When it comes to dietary supplements, there is a wide range of products available on the market. From vitamins and minerals to herbs and botanicals, there is something for everyone. Popular supplements include vitamins D and B12; minerals such as calcium and iron; herbs such as echinacea and garlic; and products such as glucosamine, probiotics, and fish oils. Dietary supplements are vitamins, minerals, herbs and many other products.
They can come in the form of pills, capsules, powders, drinks and energy bars. It's important to note that dietary supplements don't have to go through the same rigorous testing that medications do. Supplement companies are responsible for having proof that their products are safe, and the claims on the label are truthful and not misleading. Many dietary supplements may not contain the exact amount of specific ingredients listed on the label.
In order to ensure the safety of dietary supplements, the FDA has implemented current good manufacturing practices (CGMP) for the dietary supplement industry in the United States. The FDA also relies on the MedWatch program, through which health care providers report any adverse events that occur with supplements. The fact that dietary supplements provide measurable health benefits has long been a topic of scientific debate. The FDA has established good manufacturing practices (GMP) that companies must follow to help ensure the identity, purity, concentration and composition of their dietary supplements.
In other countries, the definition of dietary supplement may or may not be as inclusive as that adopted in the United States. In the European Union, for example, the regulation of supplements is often based on a case-by-case basis depending on the individual country and the safety tests available for the ingredient.
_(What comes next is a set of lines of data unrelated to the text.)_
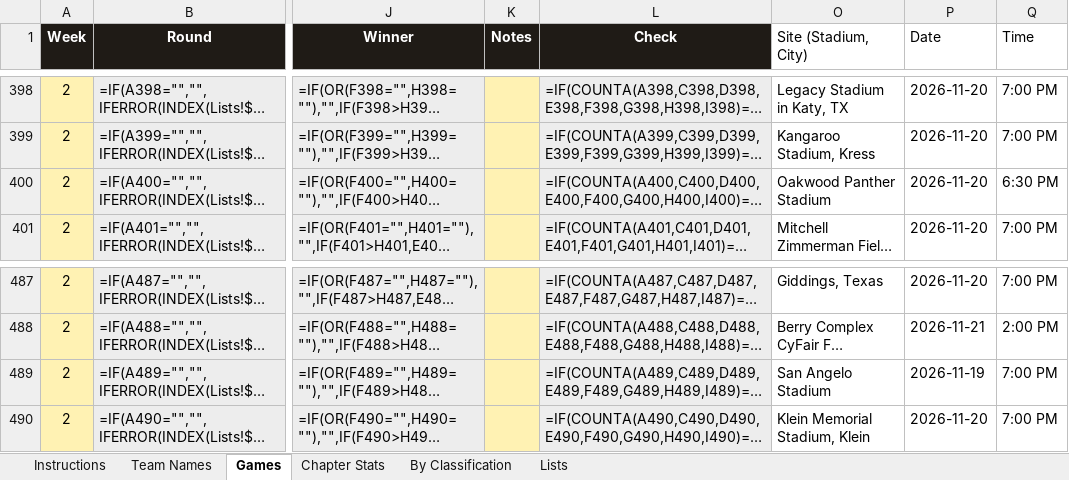
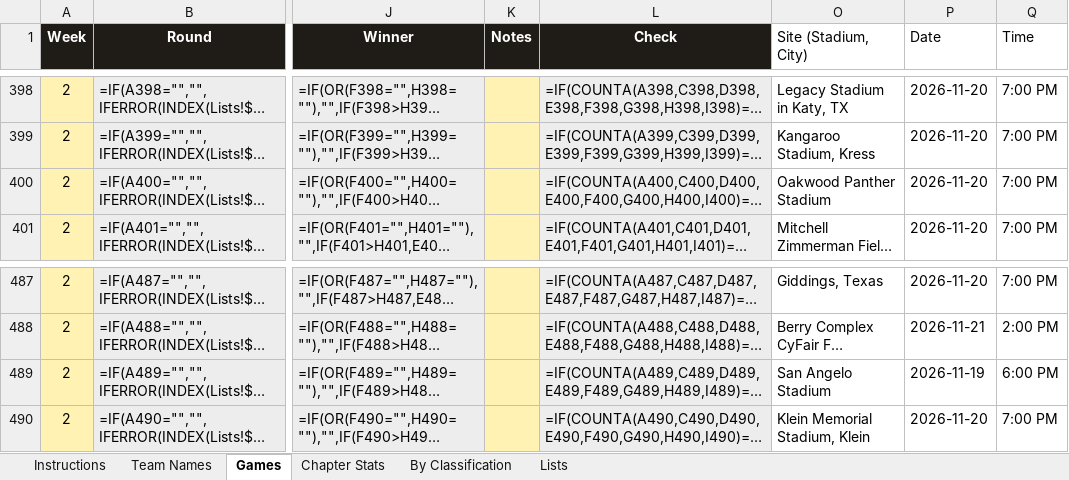
Before and after one commit to colemic2006/texasplayoffs, an Excel workbook: season/2026/2026_season.xlsx, sheet Games, drawn as a sheet; only a part is shown, gaps mark what is left out; long unchanged cells end in …; values as stored, in another font and other column widths than the file's, no borders; formulas without a stored value are shown as written; conditional formats not drawn; the diff names each change by its address in the sheet, - before the commit and + after, or states it on an @@ line.

```diff
--- a/season/2026/2026_season.xlsx (sheet Games)
+++ b/season/2026/2026_season.xlsx (sheet Games)
-Q400 (Time): 6:30 PM
+Q400 (Time): 7:00 PM
-Q489 (Time): 7:00 PM
+Q489 (Time): 6:00 PM
```
Also changed, not shown: 2 other files.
A survey conducted by Consumer Reports found that 97 percent of respondents who said they regularly take dietary supplements reported consuming supplements that fall into the vitamin and mineral category. People who took supplements for sports nutrition or weight management purposes accounted for about 19 percent of those surveyed.
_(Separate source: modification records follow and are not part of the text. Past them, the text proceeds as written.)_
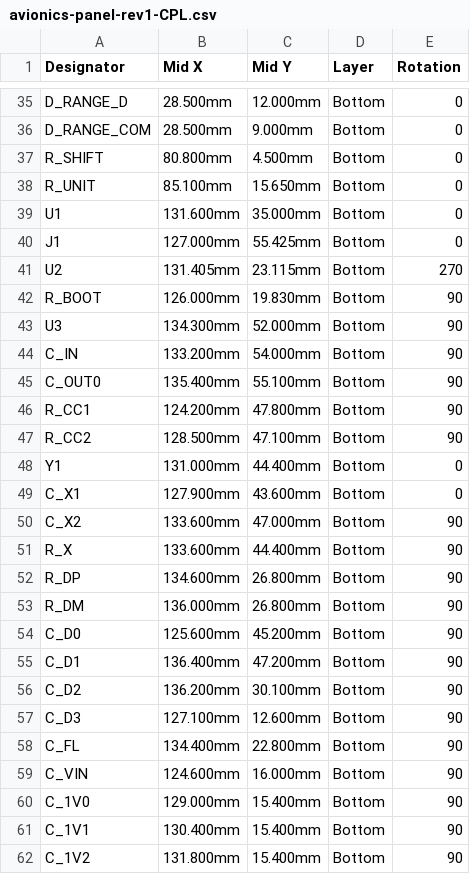
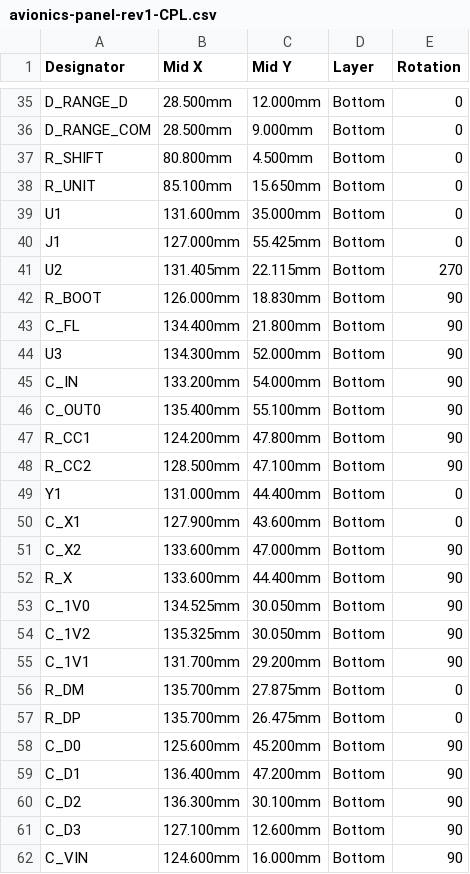
Before and after one commit to saschagrunert/avionics-panel, a CSV file: production/avionics-panel-rev1-CPL.csv, drawn as a sheet; only a part is shown, gaps mark what is left out.

```diff
--- a/production/avionics-panel-rev1-CPL.csv
+++ b/production/avionics-panel-rev1-CPL.csv
@@ -40,4 +40,5 @@ U1,131.600mm,35.000mm,Bottom,0
 J1,127.000mm,55.425mm,Bottom,0
-U2,131.405mm,23.115mm,Bottom,270
-R_BOOT,126.000mm,19.830mm,Bottom,90
+U2,131.405mm,22.115mm,Bottom,270
+R_BOOT,126.000mm,18.830mm,Bottom,90
+C_FL,134.400mm,21.800mm,Bottom,90
 U3,134.300mm,52.000mm,Bottom,90
@@ -51,12 +52,11 @@ C_X2,133.600mm,47.000mm,Bottom,90
 R_X,133.600mm,44.400mm,Bottom,90
-R_DP,134.600mm,26.800mm,Bottom,90
-R_DM,136.000mm,26.800mm,Bottom,90
+C_1V0,134.525mm,30.050mm,Bottom,90
+C_1V2,135.325mm,30.050mm,Bottom,90
+C_1V1,131.700mm,29.200mm,Bottom,90
+R_DM,135.700mm,27.875mm,Bottom,0
+R_DP,135.700mm,26.475mm,Bottom,0
 C_D0,125.600mm,45.200mm,Bottom,90
 C_D1,136.400mm,47.200mm,Bottom,90
-C_D2,136.200mm,30.100mm,Bottom,90
+C_D2,136.300mm,30.100mm,Bottom,90
 C_D3,127.100mm,12.600mm,Bottom,90
-C_FL,134.400mm,22.800mm,Bottom,90
 C_VIN,124.600mm,16.000mm,Bottom,90
-C_1V0,129.000mm,15.400mm,Bottom,90
-C_1V1,130.400mm,15.400mm,Bottom,90
-C_1V2,131.800mm,15.400mm,Bottom,90
```
Also changed, not shown: production/avionics-panel-rev1-BOM.csv, 20 other files.
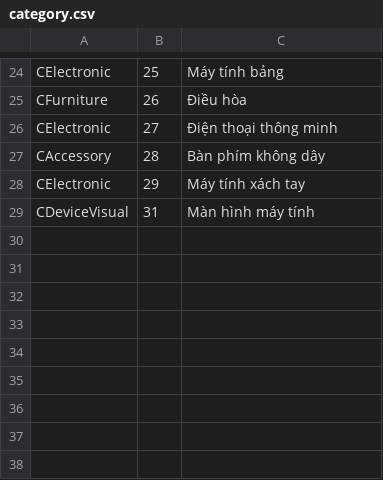
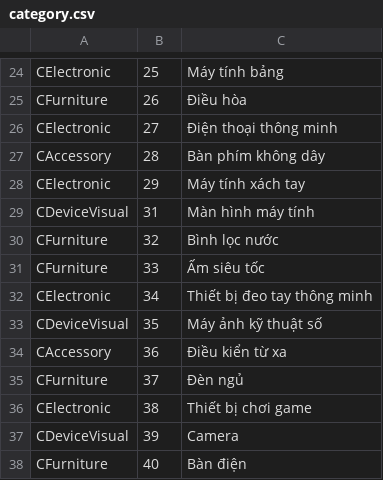
Before and after one commit to sontung-utt/CaseStudyMD2, a CSV file: data/category/category.csv, drawn as a sheet; only a part is shown, gaps mark what is left out; the diff names each change by its address in the sheet, - before the commit and + after, or states it on an @@ line.

```diff
--- a/data/category/category.csv
+++ b/data/category/category.csv
+row 30: CFurniture | 32 | Bình lọc nước
+row 31: CFurniture | 33 | Ấm siêu tốc
+row 32: CElectronic | 34 | Thiết bị đeo tay thông minh
+row 33: CDeviceVisual | 35 | Máy ảnh kỹ thuật số
+row 34: CAccessory | 36 | Điều kiển từ xa
+row 35: CFurniture | 37 | Đèn ngủ
+row 36: CElectronic | 38 | Thiết bị chơi game
+row 37: CDeviceVisual | 39 | Camera
+row 38: CFurniture | 40 | Bàn điện
```
Also changed, not shown: 4 other files.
Within this category, the most common type of supplement was a protein supplement (10 percent), followed by energy drinks and gels (7 percent), garcinia cambogia (4 percent), green coffee (3 percent) and hydrating beverages and gels (3 percent). In Australia and Canada, supplements and medications are similarly regulated. Only ingredients considered acceptable by the Australian Therapeutic Products Administration or the Natural Health Products Directorate Canada can be sold as dietary supplements. The Federal Trade Commission also requires that information about a supplement be truthful and not misleading.
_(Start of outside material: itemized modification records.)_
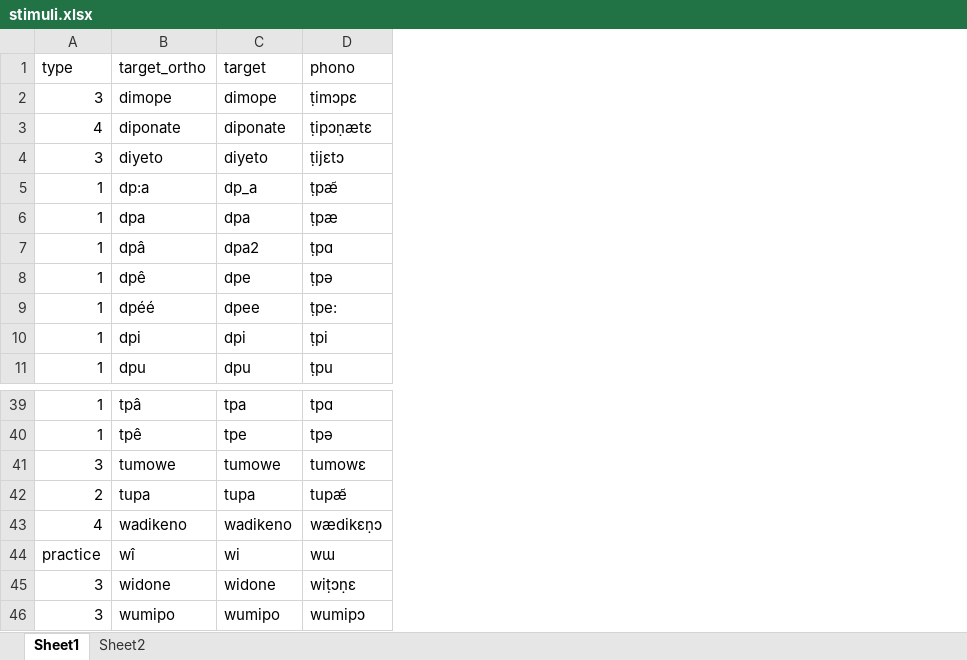
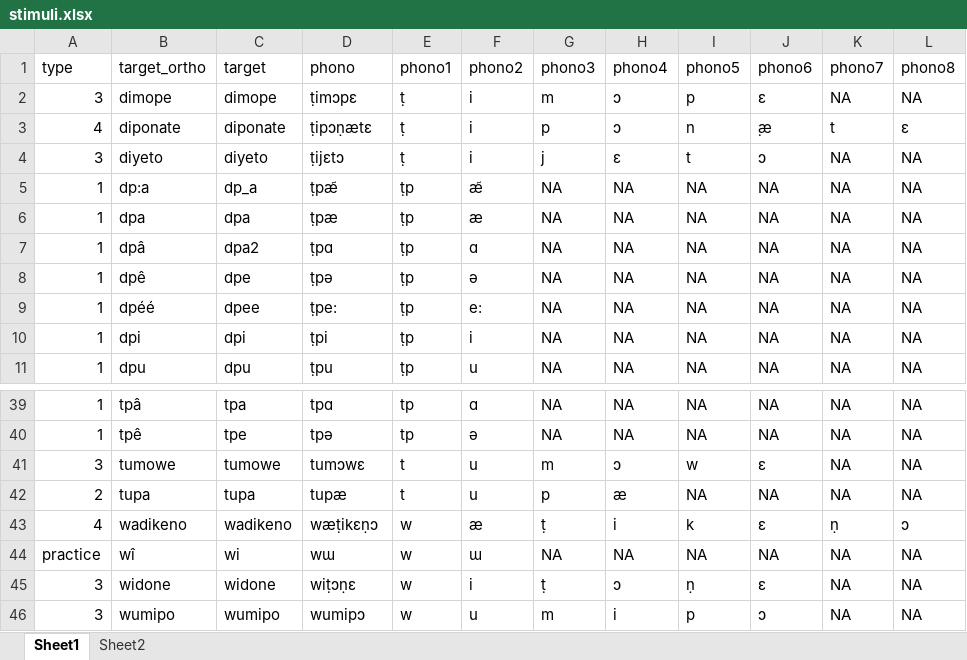
Before and after one commit to alecristia/nwryd19, an Excel workbook: stimuli.xlsx, sheet Sheet1, drawn as a sheet; only a part is shown, gaps mark what is left out; values as stored, in another font and other column widths than the file's, no borders; the diff names each change by its address in the sheet, - before the commit and + after, or states it on an @@ line.

```diff
--- a/stimuli.xlsx (sheet Sheet1)
+++ b/stimuli.xlsx (sheet Sheet1)
+column E (phono1), rows 2-11: ṭ | ṭ | ṭ | ṭp | ṭp | ṭp | ṭp | ṭp | ṭp | ṭp; rows 39-46: tp | tp | t | t | w | w | w | w
+column F (phono2), rows 2-11: i | i | i | æ͂ | æ | ɑ | ə | e: | i | u; rows 39-46: ɑ | ə | u | u | æ | ɯ | i | u
+column G (phono3), rows 2-11: m | p | j | NA | NA | NA | NA | NA | NA | NA; rows 39-46: NA | NA | m | p | ṭ | NA | ṭ | m
+column H (phono4), rows 2-11: ɔ | ɔ | ɛ | NA | NA | NA | NA | NA | NA | NA; rows 39-46: NA | NA | ɔ | æ | i | NA | ɔ | i
+column I (phono5), rows 2-11: p | n | t | NA | NA | NA | NA | NA | NA | NA; rows 39-46: NA | NA | w | NA | k | NA | ṇ | p
+column J (phono6), rows 2-11: ɛ | ̣æ | ɔ | NA | NA | NA | NA | NA | NA | NA; rows 39-46: NA | NA | ɛ | NA | ɛ | NA | ɛ | ɔ
+column K (phono7), rows 2-11: NA | t | NA | NA | NA | NA | NA | NA | NA | NA; rows 39-46: NA | NA | NA | NA | ṇ | NA | NA | NA
+column L (phono8), rows 2-11: NA | ɛ | NA | NA | NA | NA | NA | NA | NA | NA; rows 39-46: NA | NA | NA | NA | ɔ | NA | NA | NA
-D41 (phono): tumowɛ
+D41 (phono): tumɔwɛ
-D42 (phono): tupæ͂
+D42 (phono): tupæ
-D43 (phono): wædikɛṇɔ
+D43 (phono): wæṭikɛṇɔ
```
Also changed, not shown: segments.xlsx, 8 other files.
This fact sheet from the Office of Dietary Supplements (ODS) of the National Institutes of Health (NIH) provides information that should not replace medical advice.